A blog I check out from time to time is Sorry I Missed Your Party, the proprietor of which (Party Pooper) skims through Flickr photo threads and posts some very interesting images of people having fun at parties. On Thanksgiving 2009, Party Pooper posted this picture:

According to the information on the Flickr thread, that's a picture from an Oscar-night party in New York in 2005. OK, it's a party, so here's this woman in an sheer top holding a mostly-empty bottle of vodka and not looking like she really cares who won the Oscar for Best Scoring for a Video Game Turned Into a Movie. What's so odd about that?

Nothing. Until you look behind the woman.

And then you will see ----- what the hell is that little cubby-hole cut into the wall right at floor level? And what's inside? Potatoes!?!

My God, who does that to their house and thinks it's actually a smart way to store your root vegetables? Or who moves into a house with that feature and decides to continue using it rather than immediately covering it over with a patch and some new paint? I mean, jeez, at least put a little door on that thing so your guests (and everyone else checking out this Flickr thread) don't have to watch your forgotten vegetables start taking root.

Believe me, people at parties notice these kinds of things.

Tuesday, November 24, 2009

The future is here

Shields up!
Smart armor being developed by scientists and engineers at U.S. Army Tank Automotive Research, Development and Engineering Center in Michigan can not only predict its own failure, but also identify the size of bullets shot at it and even generate electrical power upon impact.


Intelligent armor is based on piezoelectrics, or materials that generate a small voltage when bent. The reverse is also true: Apply a small voltage, and a piezoelectric material will bend.


Each plate of armor, whether its [sic] wrapped around a soldier's body or vehicle's chassis, has two piezeoelectric sensors attached to it.

An electric current flows into one sensor and turns it into mechanical energy in the form of a tiny vibration that ripples through the armor plate. The other piezoelectric device takes that mechanical vibration and turns it back into electrical energy.

Anywhere from five to 15 volts of electricity is pumped into, and out of, an intact plate of armor. If the armor has been damaged by bullets, shrapnel or anything else, some of the current released into the armor won't be picked up on the other end.

By measuring just how much energy is lost, the TARDEC scientists can determine how damaged the armor is.

Saturn's auroras

Space weather. Cool stuff.

As on Earth, electrical fields above Saturn interact with atmospheric chemicals to produce shimmering lights above the polar regions.

Now NASA's Cassini spacecraft has captured video of Saturn's aurora.

Saturn's flicking polar lights dance higher above the planet – 750 miles (1,200 km) – than any known aurora in the solar system.
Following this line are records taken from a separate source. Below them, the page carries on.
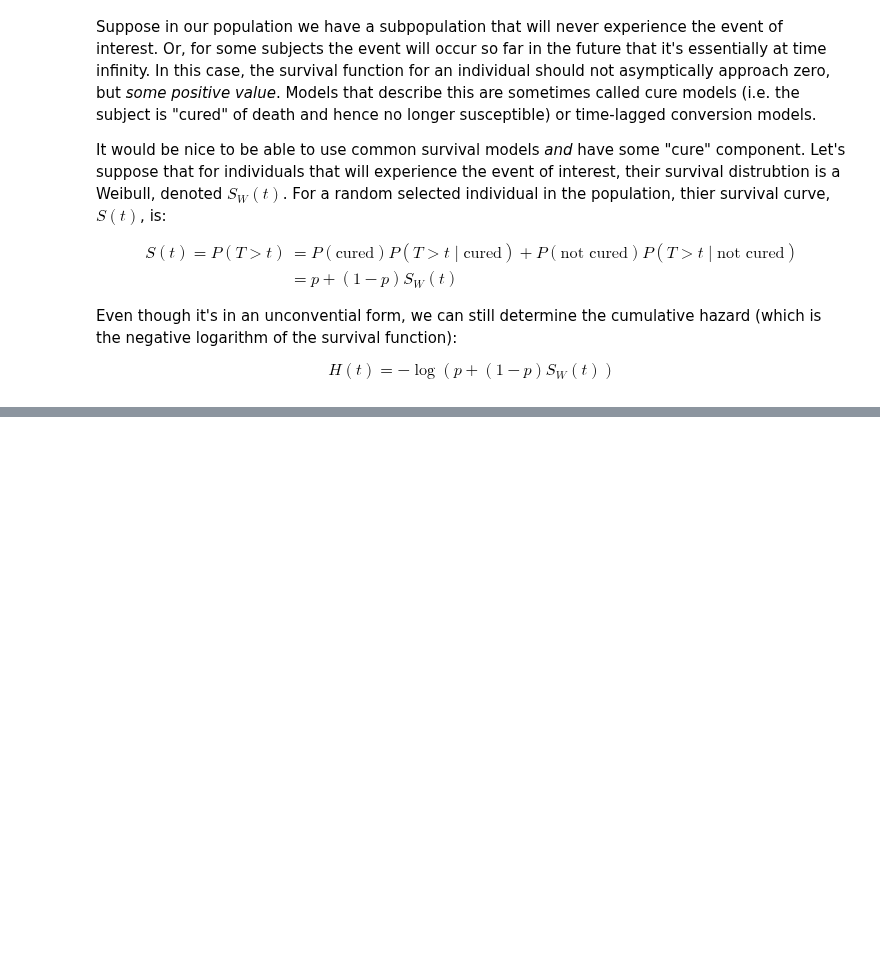
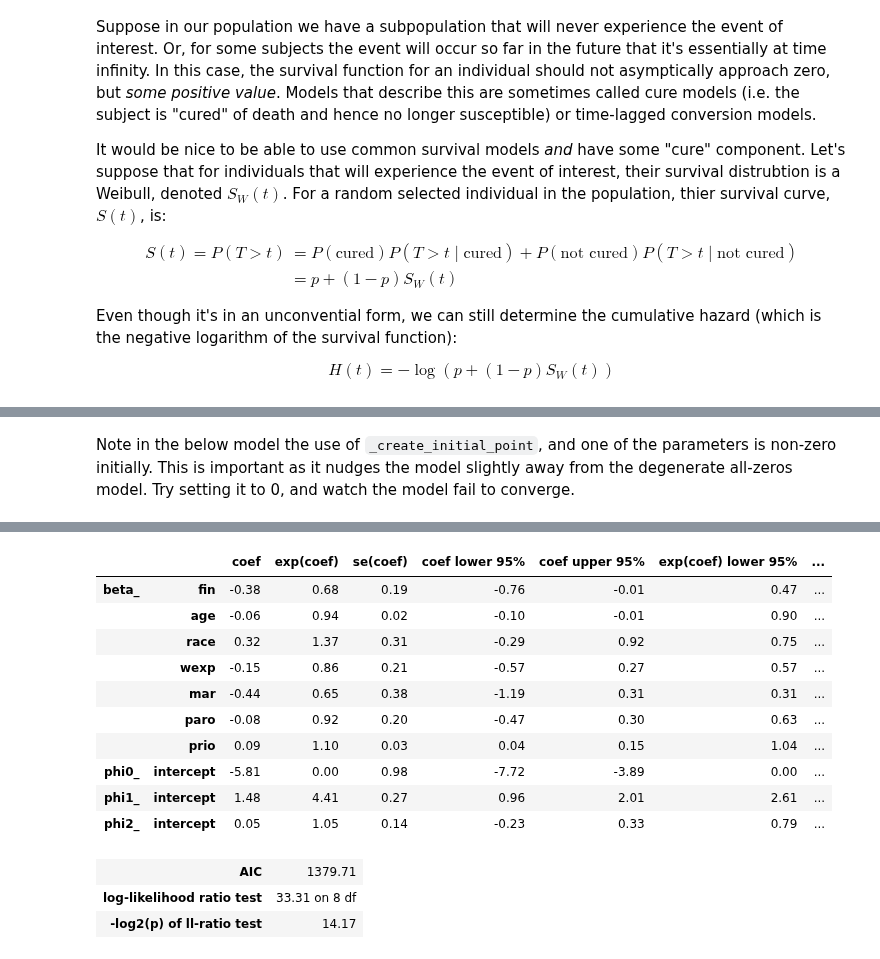
Before and after one commit to CamDavidsonPilon/lifelines, a Jupyter notebook: docs/jupyter_notebooks/Custom Regression Models.ipynb, the cells around one changed output, grey strips where cells are left out. Saved outputs shown, nothing was run; the diff lists cells and outputs as text; code cells hidden in the pictures; blank space fills up the shorter version.

Commit message:
need to add the model, and updating some docs

```diff
--- a/docs/jupyter_notebooks/Custom Regression Models.ipynb
+++ b/docs/jupyter_notebooks/Custom Regression Models.ipynb
@@ -226,0 +181,66 @@ See `royston_parmar_splines.py` in the examples folder: https://github.com/CamDa
+# %% [markdown]
+Note in the below model the use of `_create_initial_point`, and one of the parameters is non-zero initially. This is important as it nudges the model slightly away from the degenerate all-zeros model. Try setting it to 0, and watch the model fail to converge.
+# %%
+class SplineFitter:
+    # this is also available in lifelines.fitters.mixins - it's reproduced here for example's sake.
+
+    @staticmethod
+    def relu(x):
+        return np.maximum(0, x)
+
+    def basis(self, x, knot, min_knot, max_knot):
+        lambda_ = (max_knot - knot) / (max_knot - min_knot)
+        return self.relu(x - knot) ** 3 - (
+            lambda_ * self.relu(x - min_knot) ** 3 + (1 - lambda_) * self.relu(x - max_knot) ** 3
+        )
+
+class PHSplineFitter(SplineFitter, ParametricRegressionFitter):
+    """
+    Proportional Hazard model with baseline modelled as a spline
+
+    References
+    ------------
+    Royston, P., & Parmar, M. K. B. (2002). Flexible parametric proportional-hazards and proportional-odds models for censored survival data, with application to prognostic modelling and estimation of treatment effects. Statistics in Medicine, 21(15), 2175–2197. doi:10.1002/sim.1203
+    """
+
+    _fitted_parameter_names = ["beta_", "phi0_", "phi1_", "phi2_"]
+
+    def _create_initial_point(self, Ts, E, entries, weights, Xs):
+        return {
+             "beta_": np.zeros(len(Xs.mappings["beta_"])),
+             "phi0_": np.array([0.0]),
+             "phi1_": np.array([0.1]),
+             "phi2_": np.array([0.0])
+            }
+
+
+    def set_knots(self, T, E):
+        self.knots = np.percentile(np.log(T[E.astype(bool).values]), np.linspace(5, 95, 3))
+
+    def _pre_fit_model(self, Ts, E, df):
+        # this function runs before the model is fit and can be used to set data-determined values (like knots)
+        self.set_knots(Ts[0], E)
+
+    def _cumulative_hazard(self, params, T, Xs):
+        lT = np.log(T)
+        return np.exp(
+            np.dot(Xs["beta_"], params["beta_"])
+            + params["phi0_"]
+            + (params["phi1_"]) * lT
+            + params["phi2_"] * self.basis(lT, self.knots[1], self.knots[0], self.knots[-1])
+        )
+
+
+rossi = load_rossi()
+rossi["intercept"] = 1.0
+
+covariates = {"beta_": rossi.columns.difference(['intercept', 'arrest', 'week']),
+              "phi0_": ["intercept"],
+              "phi1_": ["intercept"],
+              "phi2_": ["intercept"],
+             }
+
+phf = PHSplineFitter(penalizer=0.0)
+phf.fit(rossi, "week", "arrest", regressors=covariates)
+phf.print_summary(2)
+# %% [output]
@@ -226,0 +254,14 @@ See `royston_parmar_splines.py` in the examples folder: https://github.com/CamDa
+|  |  | coef | exp(coef) | se(coef) | coef lower 95% | coef upper 95% | exp(coef) lower 95% | ... |
+| beta_ | fin | -0.38 | 0.68 | 0.19 | -0.76 | -0.01 | 0.47 | ... |
+|  | age | -0.06 | 0.94 | 0.02 | -0.10 | -0.01 | 0.90 | ... |
+|  | race | 0.32 | 1.37 | 0.31 | -0.29 | 0.92 | 0.75 | ... |
+|  | wexp | -0.15 | 0.86 | 0.21 | -0.57 | 0.27 | 0.57 | ... |
+|  | mar | -0.44 | 0.65 | 0.38 | -1.19 | 0.31 | 0.31 | ... |
+|  | paro | -0.08 | 0.92 | 0.20 | -0.47 | 0.30 | 0.63 | ... |
+|  | prio | 0.09 | 1.10 | 0.03 | 0.04 | 0.15 | 1.04 | ... |
+| phi0_ | intercept | -5.81 | 0.00 | 0.98 | -7.72 | -3.89 | 0.00 | ... |
+| phi1_ | intercept | 1.48 | 4.41 | 0.27 | 0.96 | 2.01 | 2.61 | ... |
+| phi2_ | intercept | 0.05 | 1.05 | 0.14 | -0.23 | 0.33 | 0.79 | ... |
+| AIC | 1379.71 |
+| log-likelihood ratio test | 33.31 on 8 df |
+| -log2(p) of ll-ratio test | 14.17 |
```
Also changed, not shown: parts of 10 cells of this notebook, 2 other files.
They ripple like tall curtains, changing every few minutes, according to a statement today from the space agency.

"The auroras have put on a dazzling show, shape-shifting rapidly and exposing curtains that we suspected were there, but hadn't seen on Saturn before," said Andrew Ingersoll of the California Institute of Technology in Pasadena. "Seeing these things on another planet helps us understand them a little better when we see them on Earth."


Monday, November 23, 2009

Going to the asteroids

Ooh, this sounds exciting!
BOULDER, Colo. - Call it Operation: Plymouth Rock. A plan to send a crew of astronauts to an asteroid is gaining momentum, both within NASA and industry circles.

Not only would the deep space sojourn shake out hardware, it would also build confidence in long-duration stints at the moon and Mars. At the same time, the trek would sharpen skills to deal with a future space rock found on a collision course with Earth.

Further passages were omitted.